As the number of properties infested grew it was more likely that new areas would pop up outside areas already known to have the ants.
Argentine ants continue to be the biggest problem in the region. There are 2265 properties known to have Argentine Ants. Of these, 1521 are in Nelson and 691 in Richmond.
Both Darwin's and Argentine Ants are small and brown, and can quickly become household and environmental pests.
Argentine ants were first found at Port Nelson in 2001 and are considered to be one of the world's worst invasive ant species.
They rapidly increase in numbers, form super-colonies and are difficult to eradicate. They can spoil outdoor activities in backyards and can also affect the health and growth of garden plants.
Darwin's Ants produce a strong smell when squashed.
Tasman District Council's biosecurity co-ordinator Lindsay Vaughan said it was disappointing to see the extent of the spread of the ants in the region, but the councils believe the rate of spread is slowing.
However, many residents have found treating their whole section too expensive.
Lindsay said the control programme for properties with Darwin's Ants has been completed, but residents dealing with Argentine Ants in Nelson were required to bait for those ants over the next two weekends.
A co-ordinated approach to baiting is required if it is to be the most effective way to stop re-invasion from neighbouring properties.
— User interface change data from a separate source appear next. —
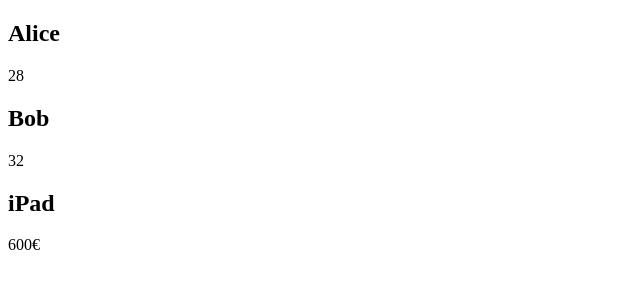
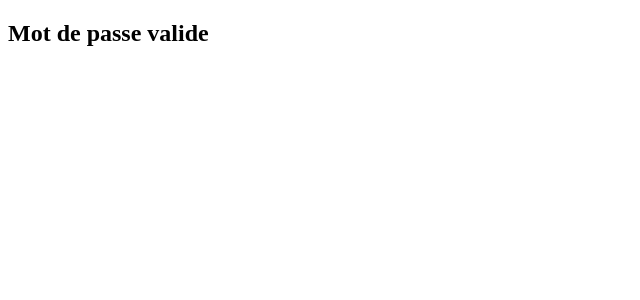
Before and after one commit to ThibautRingdev/react-demos-with-vite, a React (Vite) app: page / in a window 1280 px wide. Shown: the top 300 px of the page, without its empty margins (0-640 px from the left). Built offline with nearby package versions, Linux system fonts and the light colour scheme.

Commit message:
Add conditional rendering example for password validation

```diff
--- a/src/App.jsx
+++ b/src/App.jsx
@@ -1,14 +1,19 @@
-import Person from "./components/loops/Person";
-import Product from "./components/loops/Product";
+const ValidPassword = () => <h1>Mot de passe valide</h1>
+const InvalidPassword = () => <h1>Mot de passe invalide</h1>
+
+const Password = ({isValid}) => {
+  // if (isValid) {
+  //   return <ValidPassword/>;
+  // }
+  //   return <InvalidPassword/>;
+
+  return isValid ? <ValidPassword/> : <InvalidPassword/>;
+};
 
 const App = () => {
-  return (
-    <>
-      <Person name="Alice" age={28} />
-      <Person name="Bob" age={32} />
-      <Product name="iPad" price="600€" />
-    </>
-  )
+  return <section>
+    <Password isValid={true}/>
+  </section>
 }
 
 export default App;
```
Residents in southern Nelson and Stoke are asked to bait this weekend, or, alternatively, on the first fine evening afterwards.
Wakapuaka residents, The Wood residents and those with infected properties in Richmond should bait on February 15 and 16 or the first fine evening that follows.
Lindsay says there are different treatment options available and properties known to have the ants will have received a letter containing treatment information from the councils.
He says residents can use X-It spray which is $51.75 for 225ml, Bi-force granules which costs $11.60 for a 500 gram shaker and Xtinguish bait which costs $60 to $70 for 325g cartridges.
All products can reduce the number of ants, but will not get rid of them completely.
Lindsay says many people like the spray and granules because they stop re-invasion of the ants for the short to medium term.
He said because the products were contact insecticide people should use the spray in a targeted way and not cover their whole property with it.
Xtinguish will control the ants, but is not as effective at stopping re-invasion.